User interface change data:

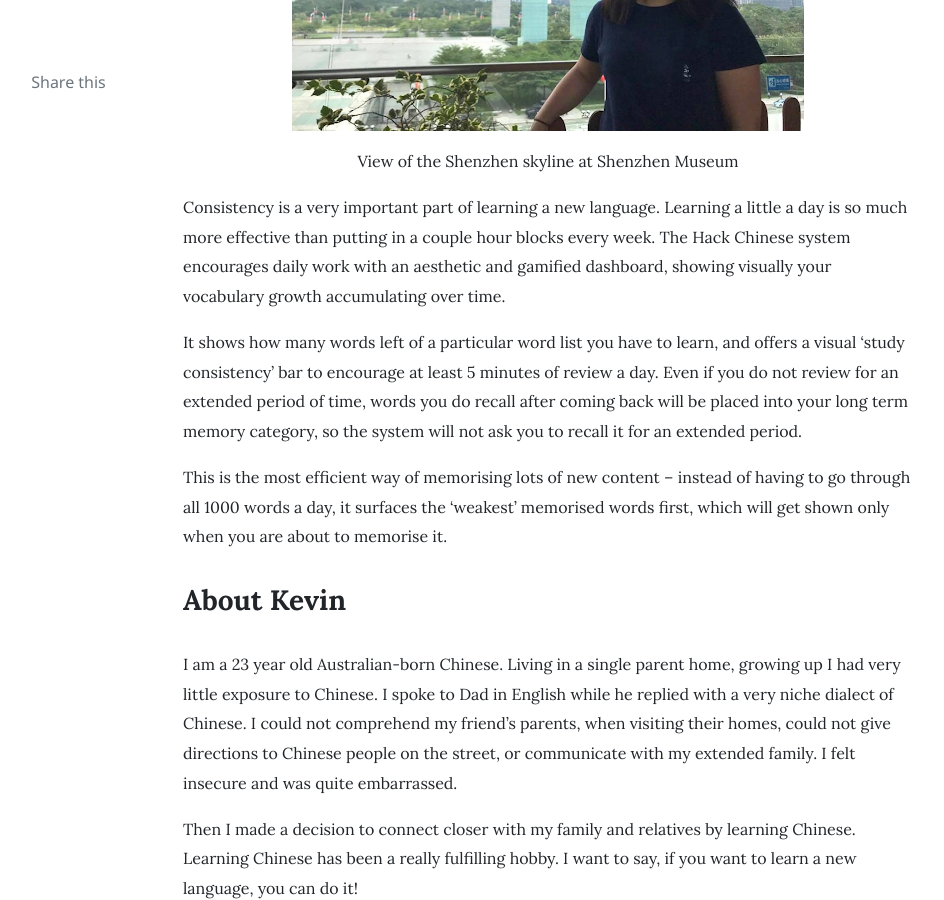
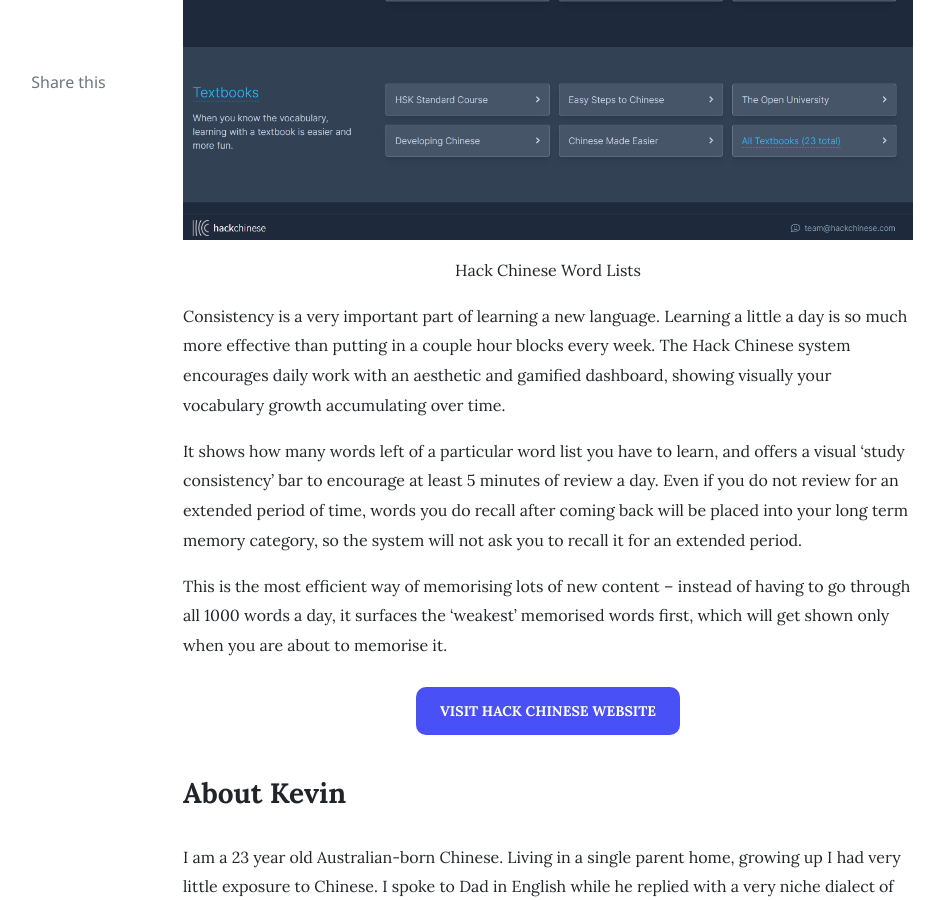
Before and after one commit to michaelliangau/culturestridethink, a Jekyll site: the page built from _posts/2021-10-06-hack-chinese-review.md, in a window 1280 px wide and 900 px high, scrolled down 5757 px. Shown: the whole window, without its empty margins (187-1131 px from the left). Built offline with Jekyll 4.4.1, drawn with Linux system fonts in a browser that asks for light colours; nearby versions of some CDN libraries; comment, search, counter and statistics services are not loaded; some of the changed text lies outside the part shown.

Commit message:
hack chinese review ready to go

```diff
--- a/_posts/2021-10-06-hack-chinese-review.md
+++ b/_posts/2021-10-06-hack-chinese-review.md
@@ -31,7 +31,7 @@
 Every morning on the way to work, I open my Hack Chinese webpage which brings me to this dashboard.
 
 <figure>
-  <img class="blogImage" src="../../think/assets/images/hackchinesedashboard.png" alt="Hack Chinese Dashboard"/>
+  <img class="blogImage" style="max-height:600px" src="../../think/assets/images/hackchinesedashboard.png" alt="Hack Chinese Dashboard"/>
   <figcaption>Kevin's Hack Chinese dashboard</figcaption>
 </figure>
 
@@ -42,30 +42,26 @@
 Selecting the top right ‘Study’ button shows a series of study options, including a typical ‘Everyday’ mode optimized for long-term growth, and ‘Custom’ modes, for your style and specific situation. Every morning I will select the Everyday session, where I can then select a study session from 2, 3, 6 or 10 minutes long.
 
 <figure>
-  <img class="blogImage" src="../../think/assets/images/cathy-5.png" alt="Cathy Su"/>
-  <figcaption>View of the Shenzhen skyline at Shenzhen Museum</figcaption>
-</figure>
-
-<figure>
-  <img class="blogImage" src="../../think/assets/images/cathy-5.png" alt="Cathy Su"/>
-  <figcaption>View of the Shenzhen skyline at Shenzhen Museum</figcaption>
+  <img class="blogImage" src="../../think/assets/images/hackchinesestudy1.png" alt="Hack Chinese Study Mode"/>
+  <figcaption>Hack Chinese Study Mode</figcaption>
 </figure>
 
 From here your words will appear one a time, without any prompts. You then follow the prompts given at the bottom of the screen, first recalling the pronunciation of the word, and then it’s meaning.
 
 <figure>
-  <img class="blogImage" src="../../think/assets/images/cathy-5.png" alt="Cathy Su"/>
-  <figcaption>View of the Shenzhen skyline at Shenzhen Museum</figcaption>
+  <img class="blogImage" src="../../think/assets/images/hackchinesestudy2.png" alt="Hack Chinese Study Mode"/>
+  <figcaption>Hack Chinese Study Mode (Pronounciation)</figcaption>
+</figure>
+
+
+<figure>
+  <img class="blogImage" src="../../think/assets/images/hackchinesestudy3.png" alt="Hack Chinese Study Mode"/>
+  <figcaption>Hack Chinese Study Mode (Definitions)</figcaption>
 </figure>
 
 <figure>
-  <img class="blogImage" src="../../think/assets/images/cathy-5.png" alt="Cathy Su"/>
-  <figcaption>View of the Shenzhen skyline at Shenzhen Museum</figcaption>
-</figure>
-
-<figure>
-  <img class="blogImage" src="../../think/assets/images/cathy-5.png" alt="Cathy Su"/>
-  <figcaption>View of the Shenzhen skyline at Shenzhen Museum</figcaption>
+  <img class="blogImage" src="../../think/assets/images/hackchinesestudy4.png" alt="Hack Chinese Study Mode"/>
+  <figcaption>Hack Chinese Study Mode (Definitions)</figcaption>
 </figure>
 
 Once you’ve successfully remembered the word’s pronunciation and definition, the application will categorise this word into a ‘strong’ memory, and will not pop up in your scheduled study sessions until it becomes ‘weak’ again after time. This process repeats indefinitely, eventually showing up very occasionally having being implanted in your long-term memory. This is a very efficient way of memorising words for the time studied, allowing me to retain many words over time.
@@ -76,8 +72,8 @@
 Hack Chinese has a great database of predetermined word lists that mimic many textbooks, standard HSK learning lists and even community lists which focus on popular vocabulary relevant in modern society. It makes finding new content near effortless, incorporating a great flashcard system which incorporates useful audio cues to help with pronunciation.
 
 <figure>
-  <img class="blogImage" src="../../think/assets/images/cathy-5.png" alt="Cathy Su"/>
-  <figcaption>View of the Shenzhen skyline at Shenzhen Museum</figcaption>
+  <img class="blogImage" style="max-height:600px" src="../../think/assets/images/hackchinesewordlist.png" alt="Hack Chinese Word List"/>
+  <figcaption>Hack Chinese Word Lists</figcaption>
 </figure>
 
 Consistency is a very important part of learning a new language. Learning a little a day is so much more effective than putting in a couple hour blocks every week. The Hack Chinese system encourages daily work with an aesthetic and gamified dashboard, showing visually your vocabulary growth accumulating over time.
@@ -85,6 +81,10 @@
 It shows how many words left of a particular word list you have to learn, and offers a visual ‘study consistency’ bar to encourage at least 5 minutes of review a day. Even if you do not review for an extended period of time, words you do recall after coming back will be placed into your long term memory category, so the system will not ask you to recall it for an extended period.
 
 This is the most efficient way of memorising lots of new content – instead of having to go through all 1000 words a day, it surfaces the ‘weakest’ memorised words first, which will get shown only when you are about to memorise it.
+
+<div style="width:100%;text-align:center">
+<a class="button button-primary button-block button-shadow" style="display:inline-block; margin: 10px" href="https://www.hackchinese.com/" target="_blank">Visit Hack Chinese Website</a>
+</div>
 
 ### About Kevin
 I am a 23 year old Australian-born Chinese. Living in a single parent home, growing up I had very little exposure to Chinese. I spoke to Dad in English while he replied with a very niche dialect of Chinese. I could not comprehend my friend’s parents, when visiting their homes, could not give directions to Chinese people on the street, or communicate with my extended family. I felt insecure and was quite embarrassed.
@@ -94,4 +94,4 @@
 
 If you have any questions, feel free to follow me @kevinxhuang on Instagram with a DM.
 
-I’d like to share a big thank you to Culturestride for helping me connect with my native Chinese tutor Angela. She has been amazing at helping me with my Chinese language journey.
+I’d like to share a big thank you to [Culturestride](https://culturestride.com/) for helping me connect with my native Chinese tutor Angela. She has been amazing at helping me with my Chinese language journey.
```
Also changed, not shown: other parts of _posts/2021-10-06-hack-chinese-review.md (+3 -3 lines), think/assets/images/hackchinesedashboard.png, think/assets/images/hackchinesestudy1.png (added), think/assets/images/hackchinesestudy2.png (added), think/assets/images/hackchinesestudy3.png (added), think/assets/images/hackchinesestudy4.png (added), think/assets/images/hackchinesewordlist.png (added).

### WHAT IS EXPECTED
Each line in the data that holds the string "hackchinesedashboard" should be found and copied.

### SOLUTION TO THIS PROBLEM
-  <img class="blogImage" src="../../think/assets/images/hackchinesedashboard.png" alt="Hack Chinese Dashboard"/>
+  <img class="blogImage" style="max-height:600px" src="../../think/assets/images/hackchinesedashboard.png" alt="Hack Chinese Dashboard"/>
Also changed, not shown: other parts of _posts/2021-10-06-hack-chinese-review.md (+3 -3 lines), think/assets/images/hackchinesedashboard.png, think/assets/images/hackchinesestudy1.png (added), think/assets/images/hackchinesestudy2.png (added), think/assets/images/hackchinesestudy3.png (added), think/assets/images/hackchinesestudy4.png (added), think/assets/images/hackchinesewordlist.png (added).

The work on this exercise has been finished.